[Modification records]

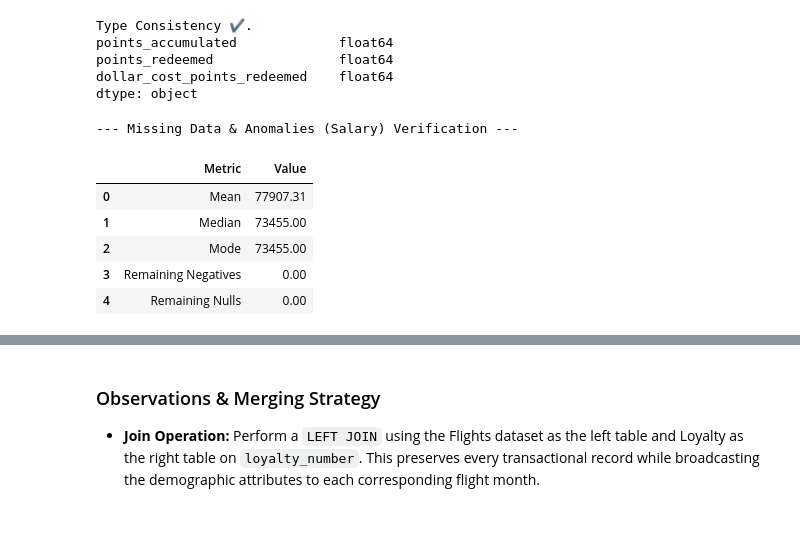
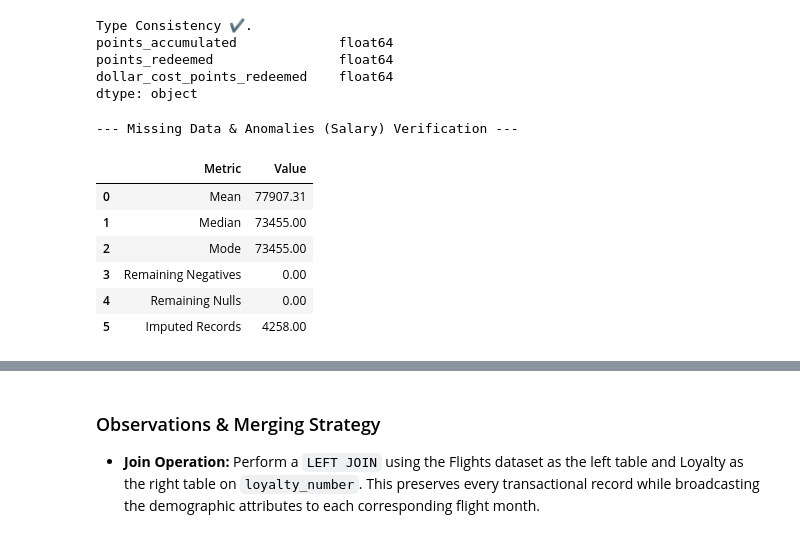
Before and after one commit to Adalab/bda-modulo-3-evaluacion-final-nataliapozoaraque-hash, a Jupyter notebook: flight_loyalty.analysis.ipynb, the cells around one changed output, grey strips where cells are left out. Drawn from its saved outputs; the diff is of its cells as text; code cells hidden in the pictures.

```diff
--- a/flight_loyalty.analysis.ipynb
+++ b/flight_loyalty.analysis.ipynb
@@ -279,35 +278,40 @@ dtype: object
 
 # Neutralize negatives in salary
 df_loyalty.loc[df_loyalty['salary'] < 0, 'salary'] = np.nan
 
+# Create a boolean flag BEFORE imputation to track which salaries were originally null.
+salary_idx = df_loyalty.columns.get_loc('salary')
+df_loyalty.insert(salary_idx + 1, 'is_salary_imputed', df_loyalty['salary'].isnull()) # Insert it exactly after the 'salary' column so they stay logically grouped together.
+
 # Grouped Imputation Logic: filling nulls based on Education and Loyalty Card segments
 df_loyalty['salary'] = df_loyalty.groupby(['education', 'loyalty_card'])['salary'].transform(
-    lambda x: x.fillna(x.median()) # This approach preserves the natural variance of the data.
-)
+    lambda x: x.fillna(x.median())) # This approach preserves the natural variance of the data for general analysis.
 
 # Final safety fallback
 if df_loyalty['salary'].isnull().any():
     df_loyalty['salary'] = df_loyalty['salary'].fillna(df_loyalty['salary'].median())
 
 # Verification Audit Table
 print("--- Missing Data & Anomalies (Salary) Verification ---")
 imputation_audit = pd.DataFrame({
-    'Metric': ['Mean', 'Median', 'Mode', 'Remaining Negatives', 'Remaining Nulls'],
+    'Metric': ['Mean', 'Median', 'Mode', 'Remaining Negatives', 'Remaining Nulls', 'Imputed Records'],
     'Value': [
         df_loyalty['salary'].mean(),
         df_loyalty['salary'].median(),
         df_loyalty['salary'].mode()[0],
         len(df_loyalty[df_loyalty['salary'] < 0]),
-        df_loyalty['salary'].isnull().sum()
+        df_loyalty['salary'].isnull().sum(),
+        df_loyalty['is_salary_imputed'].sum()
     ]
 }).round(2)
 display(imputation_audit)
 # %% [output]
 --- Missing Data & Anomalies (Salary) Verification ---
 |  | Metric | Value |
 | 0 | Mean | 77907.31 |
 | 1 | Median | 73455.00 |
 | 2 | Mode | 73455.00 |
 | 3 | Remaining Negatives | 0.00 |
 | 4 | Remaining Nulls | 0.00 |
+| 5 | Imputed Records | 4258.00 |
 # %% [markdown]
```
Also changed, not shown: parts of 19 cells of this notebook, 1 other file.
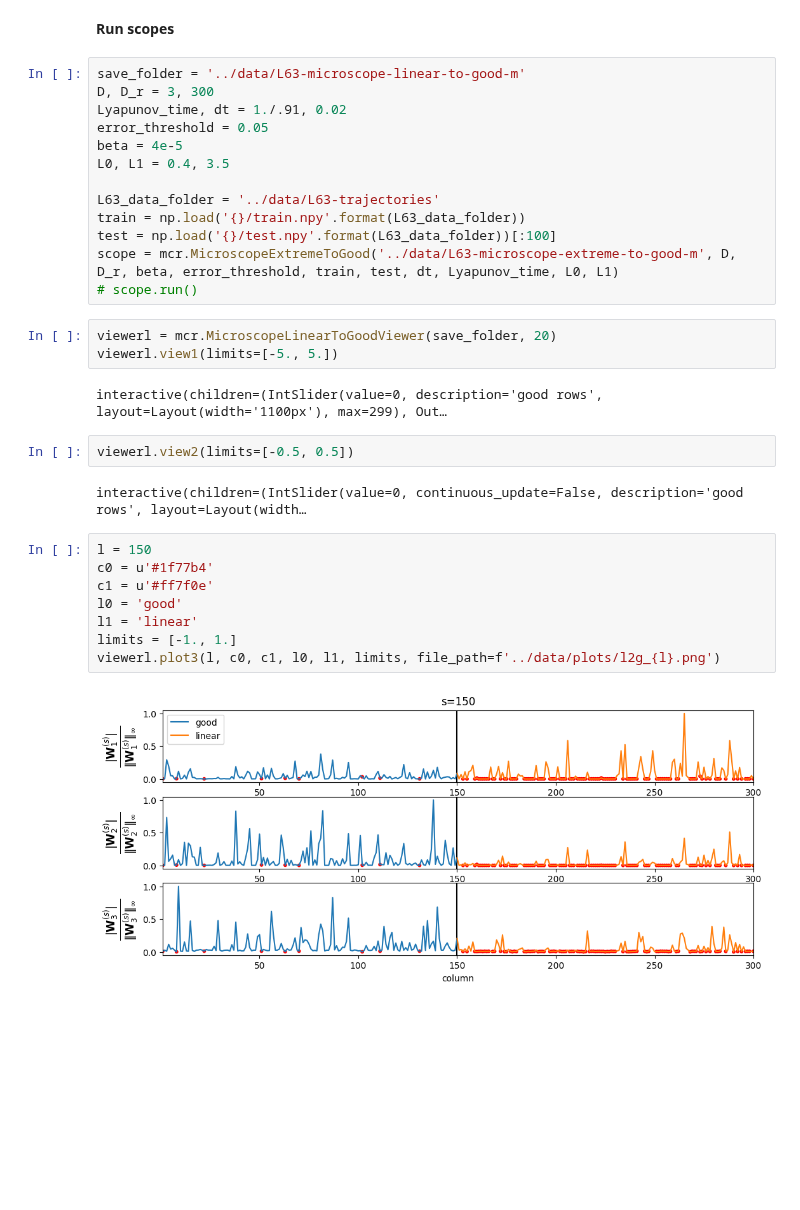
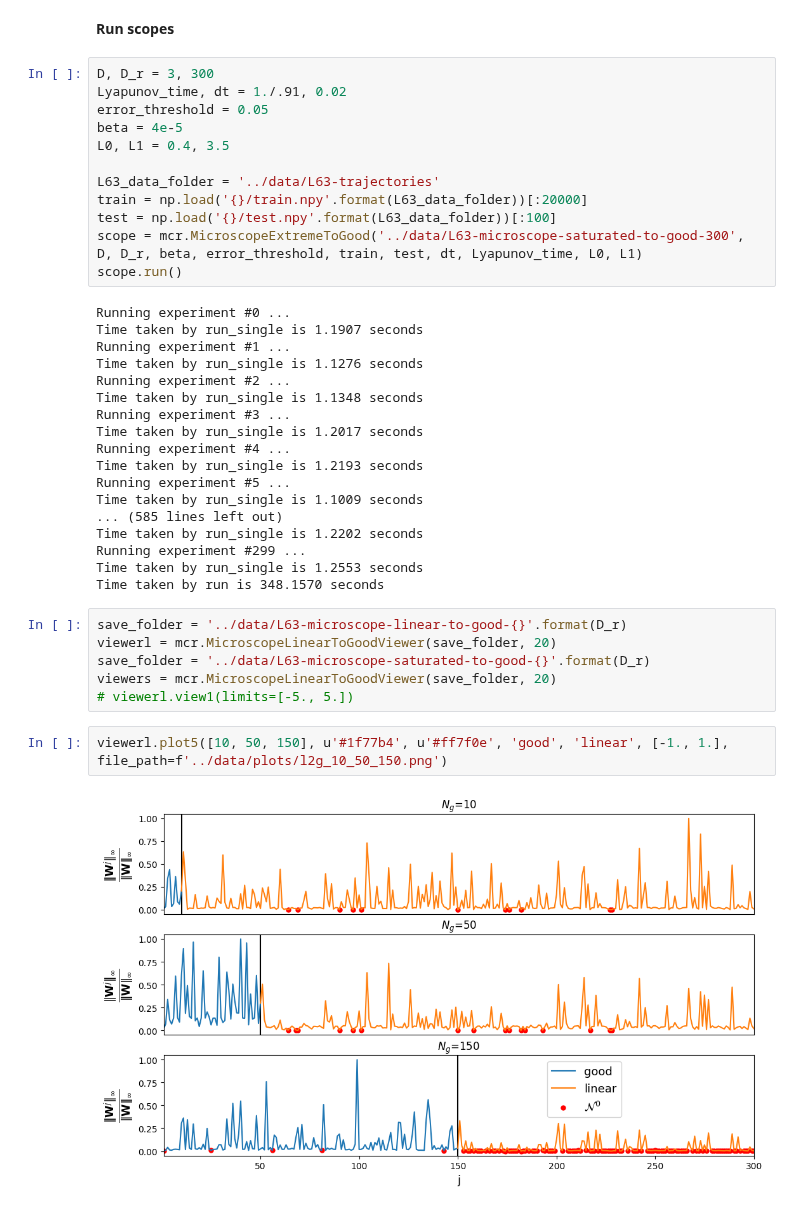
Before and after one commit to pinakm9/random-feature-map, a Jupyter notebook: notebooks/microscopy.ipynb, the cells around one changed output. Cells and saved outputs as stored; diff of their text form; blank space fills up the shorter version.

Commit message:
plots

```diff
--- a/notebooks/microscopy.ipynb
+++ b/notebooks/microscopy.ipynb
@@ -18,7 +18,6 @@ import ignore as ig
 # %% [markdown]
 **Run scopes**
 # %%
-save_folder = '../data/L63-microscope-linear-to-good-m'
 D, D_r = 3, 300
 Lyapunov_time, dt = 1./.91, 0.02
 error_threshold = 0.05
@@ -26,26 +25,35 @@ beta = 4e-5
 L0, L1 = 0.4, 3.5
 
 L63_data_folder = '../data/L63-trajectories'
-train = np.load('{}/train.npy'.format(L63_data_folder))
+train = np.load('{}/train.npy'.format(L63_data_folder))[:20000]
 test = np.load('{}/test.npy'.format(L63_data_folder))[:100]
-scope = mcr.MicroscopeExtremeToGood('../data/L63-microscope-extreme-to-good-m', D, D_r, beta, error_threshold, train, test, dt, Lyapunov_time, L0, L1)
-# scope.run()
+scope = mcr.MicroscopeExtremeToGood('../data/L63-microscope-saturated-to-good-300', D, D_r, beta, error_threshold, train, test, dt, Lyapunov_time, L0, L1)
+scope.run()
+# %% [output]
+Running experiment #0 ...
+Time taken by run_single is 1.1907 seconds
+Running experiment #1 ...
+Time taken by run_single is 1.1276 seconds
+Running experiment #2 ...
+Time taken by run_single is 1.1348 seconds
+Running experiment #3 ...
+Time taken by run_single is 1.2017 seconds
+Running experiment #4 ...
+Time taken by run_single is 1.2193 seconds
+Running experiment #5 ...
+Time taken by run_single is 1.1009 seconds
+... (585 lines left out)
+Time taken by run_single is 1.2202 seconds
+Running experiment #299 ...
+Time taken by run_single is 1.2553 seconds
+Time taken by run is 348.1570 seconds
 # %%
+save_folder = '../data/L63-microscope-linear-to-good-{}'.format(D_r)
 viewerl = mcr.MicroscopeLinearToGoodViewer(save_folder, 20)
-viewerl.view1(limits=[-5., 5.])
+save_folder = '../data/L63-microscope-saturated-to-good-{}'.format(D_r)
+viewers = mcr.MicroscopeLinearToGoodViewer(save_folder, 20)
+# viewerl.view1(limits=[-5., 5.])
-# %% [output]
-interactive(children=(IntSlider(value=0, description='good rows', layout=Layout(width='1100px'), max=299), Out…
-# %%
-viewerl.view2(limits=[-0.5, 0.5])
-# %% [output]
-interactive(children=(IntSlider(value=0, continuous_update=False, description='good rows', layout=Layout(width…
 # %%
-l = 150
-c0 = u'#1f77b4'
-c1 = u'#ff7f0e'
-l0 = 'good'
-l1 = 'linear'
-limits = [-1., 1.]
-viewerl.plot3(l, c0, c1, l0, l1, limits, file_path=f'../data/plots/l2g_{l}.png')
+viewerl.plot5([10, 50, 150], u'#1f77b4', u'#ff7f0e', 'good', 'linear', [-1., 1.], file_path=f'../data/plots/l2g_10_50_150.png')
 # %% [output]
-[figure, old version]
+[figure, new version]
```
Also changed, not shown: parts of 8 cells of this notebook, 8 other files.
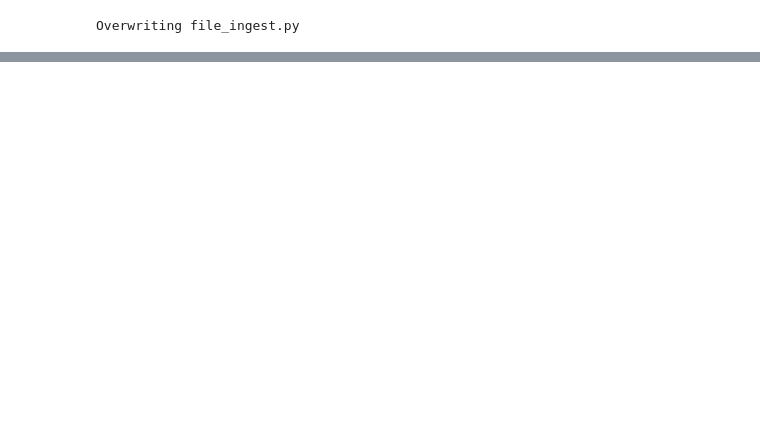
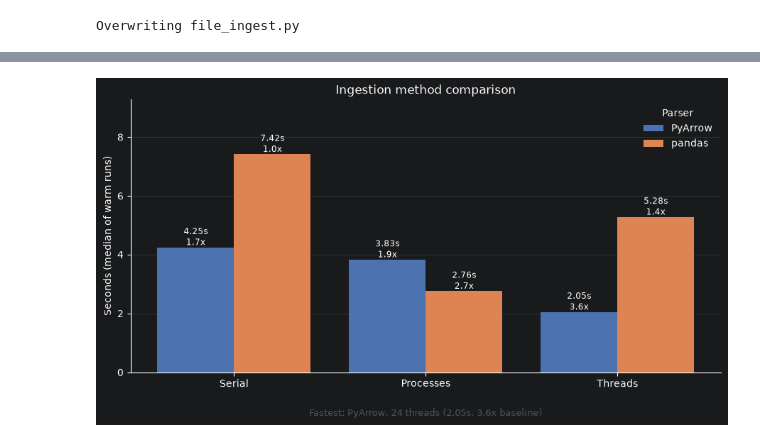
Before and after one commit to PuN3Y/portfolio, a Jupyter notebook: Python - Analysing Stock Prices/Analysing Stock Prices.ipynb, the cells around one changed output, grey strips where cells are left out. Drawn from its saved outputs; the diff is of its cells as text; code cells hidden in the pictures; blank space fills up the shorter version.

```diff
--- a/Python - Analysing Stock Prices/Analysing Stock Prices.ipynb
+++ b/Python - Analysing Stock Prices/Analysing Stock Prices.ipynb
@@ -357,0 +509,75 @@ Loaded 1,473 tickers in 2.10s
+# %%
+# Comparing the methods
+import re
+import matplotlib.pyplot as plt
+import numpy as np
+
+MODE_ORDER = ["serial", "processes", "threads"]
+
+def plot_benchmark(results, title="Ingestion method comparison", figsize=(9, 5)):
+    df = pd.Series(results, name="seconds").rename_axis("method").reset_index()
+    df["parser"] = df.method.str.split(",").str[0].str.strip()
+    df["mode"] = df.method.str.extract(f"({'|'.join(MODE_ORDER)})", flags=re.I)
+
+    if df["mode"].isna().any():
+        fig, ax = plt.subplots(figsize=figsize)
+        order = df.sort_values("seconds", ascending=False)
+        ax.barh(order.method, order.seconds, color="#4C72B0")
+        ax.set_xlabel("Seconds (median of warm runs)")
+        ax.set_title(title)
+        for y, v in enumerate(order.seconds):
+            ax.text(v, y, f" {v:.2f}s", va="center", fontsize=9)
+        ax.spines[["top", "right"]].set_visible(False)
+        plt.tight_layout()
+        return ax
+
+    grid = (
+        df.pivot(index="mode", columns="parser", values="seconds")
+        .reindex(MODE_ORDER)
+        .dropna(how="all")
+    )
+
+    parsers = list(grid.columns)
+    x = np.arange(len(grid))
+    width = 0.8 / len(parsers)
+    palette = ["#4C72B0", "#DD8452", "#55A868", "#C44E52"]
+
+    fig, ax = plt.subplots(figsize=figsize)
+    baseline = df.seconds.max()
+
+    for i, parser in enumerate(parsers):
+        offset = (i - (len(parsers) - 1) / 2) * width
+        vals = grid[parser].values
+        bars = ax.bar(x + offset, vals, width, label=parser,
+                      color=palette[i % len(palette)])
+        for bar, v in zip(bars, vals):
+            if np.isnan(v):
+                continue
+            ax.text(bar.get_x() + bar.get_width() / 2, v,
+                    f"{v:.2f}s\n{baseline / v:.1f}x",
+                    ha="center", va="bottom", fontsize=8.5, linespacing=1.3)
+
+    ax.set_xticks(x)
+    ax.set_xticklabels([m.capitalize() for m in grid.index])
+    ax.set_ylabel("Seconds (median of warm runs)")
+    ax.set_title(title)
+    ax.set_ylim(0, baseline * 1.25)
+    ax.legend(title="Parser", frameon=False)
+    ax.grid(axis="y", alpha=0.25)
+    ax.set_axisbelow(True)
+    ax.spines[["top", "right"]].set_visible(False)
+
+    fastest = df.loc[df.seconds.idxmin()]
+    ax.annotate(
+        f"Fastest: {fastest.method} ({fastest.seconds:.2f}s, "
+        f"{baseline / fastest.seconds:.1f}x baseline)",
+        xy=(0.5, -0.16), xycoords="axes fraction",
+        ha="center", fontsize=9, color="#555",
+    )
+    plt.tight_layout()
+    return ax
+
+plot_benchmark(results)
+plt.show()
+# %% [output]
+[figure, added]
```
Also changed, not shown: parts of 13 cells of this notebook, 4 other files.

What you are asked to do:
Copy all the lines from the data above that hold the word "figsize".

Exercise solution:
+def plot_benchmark(results, title="Ingestion method comparison", figsize=(9, 5)):
+        fig, ax = plt.subplots(figsize=figsize)
+    fig, ax = plt.subplots(figsize=figsize)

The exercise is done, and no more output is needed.